9am-11am : (notorious) Ecological Restoration Discussions or (n)ERD Presented by Kevin Thuesen. Your education should not end with a diploma. Come join us for a discussion about the attached peer reviewed article and learn how this could help your home group continue their education. This is a solid practice that you should consider for your home group to stay up to date with the latest science and help avoid group think/confirmation bias. It can also help bring together your local peers in ecological restoration and help develop ties between government, consultants, NGOs and academics. Come give it a spin and then consider pulling this practice together at your own location. This article is a good fit for the conference as it covers a range of statewide ecosystems and works to try and unify the relationship between vegetation and water across ecosystems.
1pm – 3pm : Organ Mountains Field Trip The Organ Mountains Desert Peaks National Monument reflects our community’s commitment to preserve and study the diverse natural and cultural resources found within its boundaries. Join us for a guided hike to learn about the historic and current native plants, a diverse range of wildlife, and cultural resources.
We’re kicking off the conference with a casual welcome session at Ardovino’s Desert Crossing. Light food and beverages will be provided. If you’re in the beginning stages of your career, come early at 6pm for a discussion with other students/young professionals and consider your future options with representatives from public, private, and academic sectors. See ticketing information for cost and location. Guests are welcome to attend. For individual guest tickets (not attending the conference) click link here.
Join us for our awards banquet ceremony and dinner at the Alcantar Sky Garden. Dinner and drinks will be provided with your registration.
*Refunds All refunds are subject to a $30 processing fee.

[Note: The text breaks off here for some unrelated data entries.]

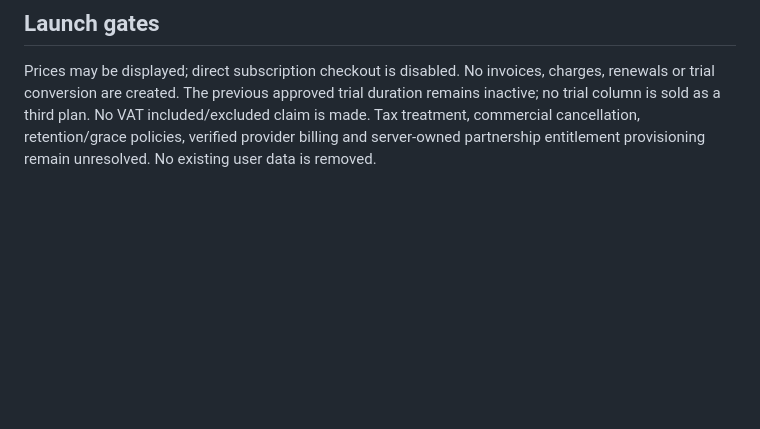
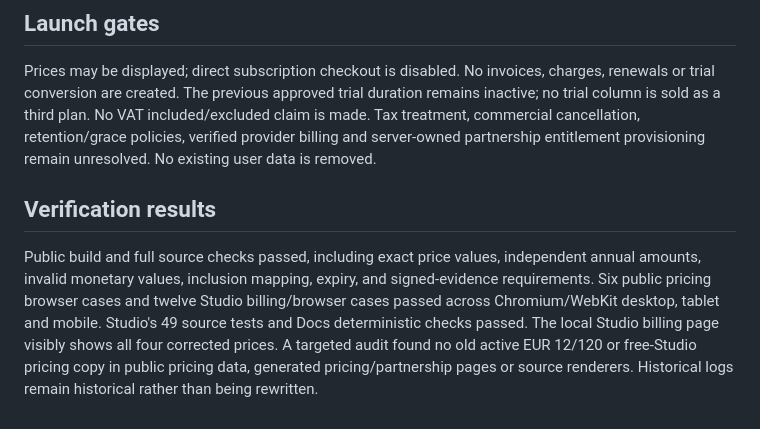
Before and after one commit to artandavoodi/artanrecords, a Markdown page: planning/studio-pricing-correction.md, the part around the change. Drawn GitHub-style; blank space fills up the shorter version.

Commit message:
[website/pricing] record corrected plan verification results

```diff
--- a/planning/studio-pricing-correction.md
+++ b/planning/studio-pricing-correction.md
@@ -57,3 +57,15 @@ duration remains inactive; no trial column is sold as a third plan. No VAT
 included/excluded claim is made. Tax treatment, commercial cancellation,
 retention/grace policies, verified provider billing and server-owned partnership
 entitlement provisioning remain unresolved. No existing user data is removed.
+
+## Verification results
+
+Public build and full source checks passed, including exact price values,
+independent annual amounts, invalid monetary values, inclusion mapping, expiry,
+and signed-evidence requirements. Six public pricing browser cases and twelve
+Studio billing/browser cases passed across Chromium/WebKit desktop, tablet and
+mobile. Studio's 49 source tests and Docs deterministic checks passed. The local
+Studio billing page visibly shows all four corrected prices. A targeted audit
+found no old active EUR 12/120 or free-Studio pricing copy in public pricing
+data, generated pricing/partnership pages or source renderers. Historical logs
+remain historical rather than being rewritten.
```
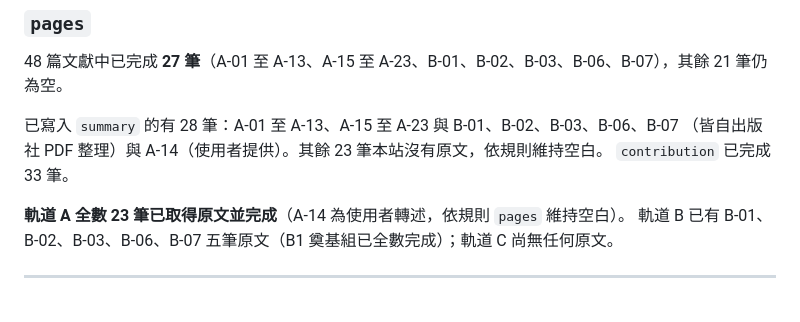
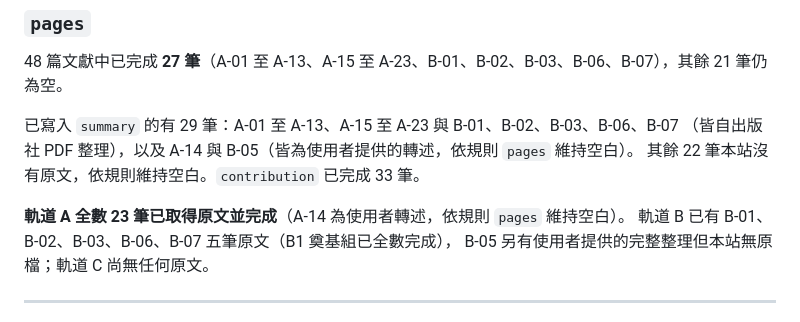
Before and after one commit to p46144073-art/hsflow-lit, a Markdown page: CLAUDE.md, the part around the change. Rendered like a GitHub page.

Commit message:
sync counts in CLAUDE.md after B-05
Co-Authored-By: Claude Opus 5 <noreply@anthropic.com>
Claude-Session: https://claude.ai/code/session_015BW7t3tpMk7Ftt2t1sB8mS

```diff
--- a/CLAUDE.md
+++ b/CLAUDE.md
@@ -177,12 +177,13 @@ Busemann 1942 原文書目無法查證，且內收縮流場已由 B-11、B-12
 
 48 篇文獻中已完成 **27 筆**（A-01 至 A-13、A-15 至 A-23、B-01、B-02、B-03、B-06、B-07），其餘 21 筆仍為空。
 
-已寫入 `summary` 的有 28 筆：A-01 至 A-13、A-15 至 A-23 與 B-01、B-02、B-03、B-06、B-07
-（皆自出版社 PDF 整理）與 A-14（使用者提供）。其餘 23 筆本站沒有原文，依規則維持空白。
-`contribution` 已完成 33 筆。
+已寫入 `summary` 的有 29 筆：A-01 至 A-13、A-15 至 A-23 與 B-01、B-02、B-03、B-06、B-07
+（皆自出版社 PDF 整理），以及 A-14 與 B-05（皆為使用者提供的轉述，依規則 `pages` 維持空白）。
+其餘 22 筆本站沒有原文，依規則維持空白。`contribution` 已完成 33 筆。
 
 **軌道 A 全數 23 筆已取得原文並完成**（A-14 為使用者轉述，依規則 `pages` 維持空白）。
-軌道 B 已有 B-01、B-02、B-03、B-06、B-07 五筆原文（B1 奠基組已全數完成）；軌道 C 尚無任何原文。
+軌道 B 已有 B-01、B-02、B-03、B-06、B-07 五筆原文（B1 奠基組已全數完成），
+B-05 另有使用者提供的完整整理但本站無原檔；軌道 C 尚無任何原文。
 
 ---
 
```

Please reach out to email@example.com for more information.
Thanks to our generous sponsors for supporting our past conferences! Interested in becoming a partner? Send an email to firstname.lastname@example.org.